Thomas Okarma is keen to start Geron's stem-cell trial. Credit: J. Jacobson/AP Photo

It was a triumph of science, not politics. Yet the approval for the world's first clinical trial of a therapy generated by human embryonic stem cells, announced on 23 January, certainly seemed to be deeply political.

It was just three days into US President Barack Obama's term of office when Geron, based in Menlo Park, California, told the world that the US Food and Drug Administration (FDA) had agreed to its phase I safety study of a stem-cell-derived therapy for spinal-cord injury.

But supporters say that the significance of the approval lies not in the ideology of the new administration, but in the considerable scientific hurdles that were overcome in reaching this milestone.

"There was a lot of scepticism as to whether we could reliably reproduce these manufactured products at levels of purity and identity sufficient to even allow the FDA to allow a phase I clinical trial," says Michael West, who founded Geron in 1990 and is now chief executive of BioTime in Alameda, California.

Geron, he says, "has convinced the FDA that those cells could be manufactured reliably enough for at least the first clinical trials. That is a milestone. A lot of the critics said it would be 30–50 years before we got there."

Financial benefit

The announcement boosted the price of shares in the company, which has an extensive patent portfolio relating to embryonic stem-cell research. As of 26 January, they were trading at US$8.15 a share — up 56% from the day before the announcement.

In the trial, up to ten individuals who have been left paralysed after spinal-cord injury will be injected at the point of injury with stem-cell-derived precursors of oligodendrocytes, which are key supportive cells in the central nervous system. The treatments will start within 7–14 days of their injury. The company hopes that the cells will lay down sheaths of myelin — an insulator essential for conducting nerve impulses — around injured neurons, as well as stimulating nerve cells to regenerate. The cells have demonstrated both capabilities in animals (H. Keirstead et al. J. Neurosci. 25, 4694–4705; 2005).

Geron says that it expects to begin enrolment early this summer at up to seven US medical centres. In a conference call with analysts and reporters, the firm's president and chief executive Thomas Okarma said that the trial "marks the dawn of a new era in medical therapeutics. This approach is one that reaches beyond pills and scalpels to achieve a new level of healing."

This is a trial of one particular application, not a trial of all embryonic stem cells.

Geron's 22,000-page FDA application was first submitted in March 2008, at a time when President George W. Bush had placed tight restrictions on federal funding for embryonic stem-cell research. Although Obama has promised to reverse those restrictions, the company and the FDA deny that any politics were at play in the timing of the announcement.

"Science drives our decision-making," says Karen Riley, an FDA spokeswoman. "Political considerations have no role in this process." Riley adds that the process was prolonged by the time it took Geron to respond to additional questions the FDA asked the company last spring after receiving the application.

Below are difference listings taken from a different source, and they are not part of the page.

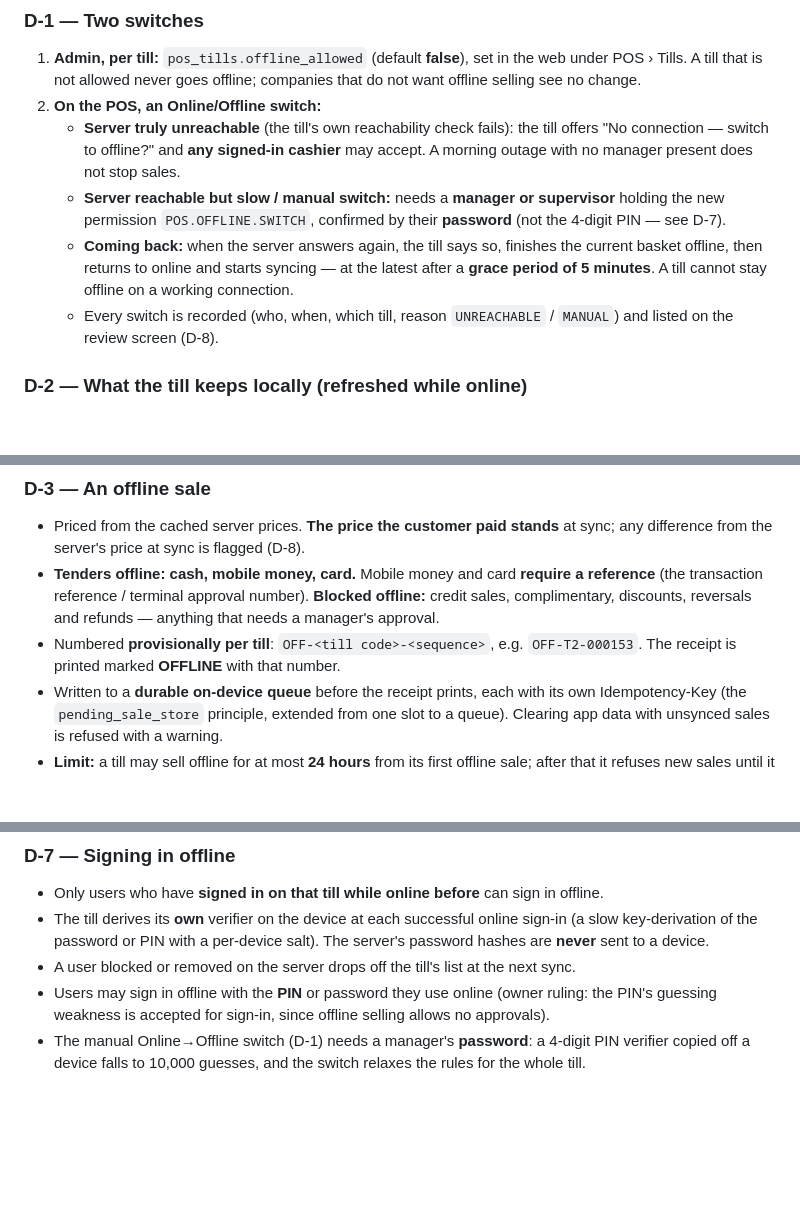
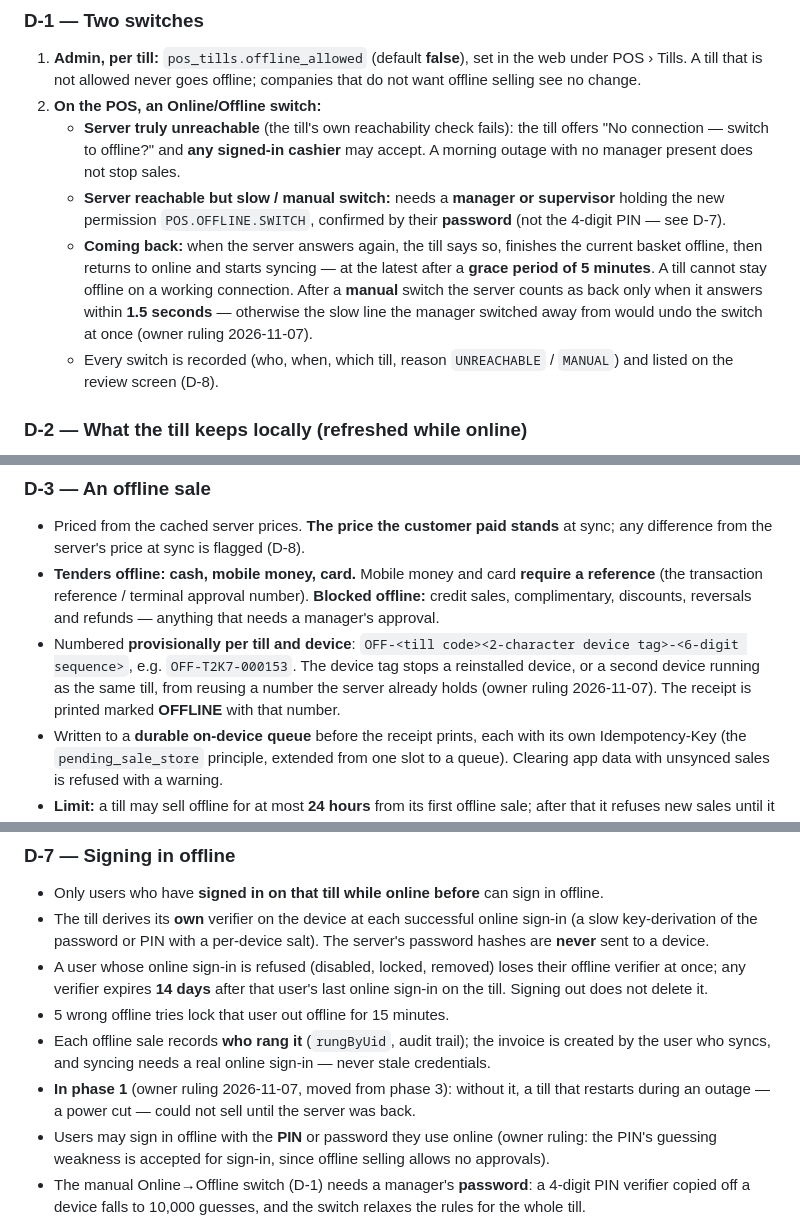
Before and after one commit to godfreydesidery/ERPCLEAN2, a Markdown page: docs/decisions/0068-offline-pos.md, 3 parts joined by grey strips. GitHub-like rendering; blank space fills up the shorter version.

Commit message:
docs(adr): ADR-0068 — device-tagged offline numbers, 1.5 s rule after a manual switch, offline sign-in in phase 1
Owner rulings 2026-11-07.

Co-Authored-By: Claude Opus 5.5 <noreply@anthropic.com>

```diff
--- a/docs/decisions/0068-offline-pos.md
+++ b/docs/decisions/0068-offline-pos.md
@@ -51,7 +51,9 @@ Facts from the code that shape this design (verified 2026-11-07):
      permission `POS.OFFLINE.SWITCH`, confirmed by their **password** (not the 4-digit PIN — see D-7).
    - **Coming back:** when the server answers again, the till says so, finishes the current basket
      offline, then returns to online and starts syncing — at the latest after a **grace period of
-     5 minutes**. A till cannot stay offline on a working connection.
+     5 minutes**. A till cannot stay offline on a working connection. After a **manual** switch the
+     server counts as back only when it answers within **1.5 seconds** — otherwise the slow line the
+     manager switched away from would undo the switch at once (owner ruling 2026-11-07).
    - Every switch is recorded (who, when, which till, reason `UNREACHABLE` / `MANUAL`) and listed on
      the review screen (D-8).
 
@@ -80,8 +82,10 @@ the key in the device's secure key store; the product and price cache is not.
 - **Tenders offline: cash, mobile money, card.** Mobile money and card **require a reference** (the
   transaction reference / terminal approval number). **Blocked offline:** credit sales,
   complimentary, discounts, reversals and refunds — anything that needs a manager's approval.
-- Numbered **provisionally per till**: `OFF-<till code>-<sequence>`, e.g. `OFF-T2-000153`. The
-  receipt is printed marked **OFFLINE** with that number.
+- Numbered **provisionally per till and device**: `OFF-<till code><2-character device tag>-<6-digit
+  sequence>`, e.g. `OFF-T2K7-000153`. The device tag stops a reinstalled device, or a second device
+  running as the same till, from reusing a number the server already holds (owner ruling
+  2026-11-07). The receipt is printed marked **OFFLINE** with that number.
 - Written to a **durable on-device queue** before the receipt prints, each with its own
   Idempotency-Key (the `pending_sale_store` principle, extended from one slot to a queue). Clearing
   app data with unsynced sales is refused with a warning.
@@ -139,7 +143,14 @@ payment, so waiter and bill reports stay complete. The detailed design is writte
 - The till derives its **own** verifier on the device at each successful online sign-in (a slow
   key-derivation of the password or PIN with a per-device salt). The server's password hashes are
   **never** sent to a device.
-- A user blocked or removed on the server drops off the till's list at the next sync.
+- A user whose online sign-in is refused (disabled, locked, removed) loses their offline verifier at
+  once; any verifier expires **14 days** after that user's last online sign-in on the till. Signing
+  out does not delete it.
+- 5 wrong offline tries lock that user out offline for 15 minutes.
+- Each offline sale records **who rang it** (`rungByUid`, audit trail); the invoice is created by the
+  user who syncs, and syncing needs a real online sign-in — never stale credentials.
+- **In phase 1** (owner ruling 2026-11-07, moved from phase 3): without it, a till that restarts
+  during an outage — a power cut — could not sell until the server was back.
 - Users may sign in offline with the **PIN** or password they use online (owner ruling: the PIN's
   guessing weakness is accepted for sign-in, since offline selling allows no approvals).
 - The manual Online→Offline switch (D-1) needs a manager's **password**: a 4-digit PIN verifier
```
Also changed, not shown: other parts of docs/decisions/0068-offline-pos.md (+2 -2 lines).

Okarma says that the application included data from more than 24 studies, involving nearly 2,000 animals with injured spinal cords and requiring the production and injection of more than 5 billion cells.

Indeed, the Geron cells come from one of a score of lines approved for federal funding under the Bush policy.

Groups opposing such research say that the trial's risks include the growth of tumours. "The ethical concerns include both using human embryos for the experiment as the source material, but also concern for the patient," says David Prentice, senior fellow for life sciences at the Family Research Council, a Christian advocacy group in Washington DC. "This is not a life-threatening condition," he says. "Are you actually going to be shortening the patient's life?" He cites a 2006 study in which some neural support cells — derived from human embryonic stem cells — reverted to undifferentiated growth when injected in rat models of Parkinson's disease (N. S. Roy. et al. Nature Med. 12, 1259–1268; 2006).

Not perfect, but timely

Supporters of stem-cell research have praised the FDA approval, saying that there is no 'perfect' trial with which to begin. "What I care about, what investors care about, what people who are debilitated care about, is something that can happen in the near future — not a perfect product two generations from now," says Steve Brozak, president of investment company WBB Securities in Westfield, New Jersey. Brozak has tracked stem-cell research since James Thomson, a researcher at the University of Wisconsin in Madison, published his work on the first successful isolation of human embryonic stem-cell lines in 1998.

Other advocates say the trial should not become a test case on which the fortunes of the entire field rise or fall. "This is a trial of one particular application, not a trial of all embryonic stem cells," says Sean Tipton, immediate past-president of the Coalition for the Advancement of Medical Research in Washington DC.

Geron is a big fish in what is currently a very small pond. The other high-profile company in the field, Advanced Cell Technology in Los Angeles, California, was recently on the brink of bankruptcy. And Novocell in San Diego, is working to develop human embryonic stem cells into pancreatic β-cells, which produce insulin. Although diabetes provides a huge treatment target, Novocell's project is daunting because of the technical challenges involved in producing β-cells that safely mediate blood-sugar levels.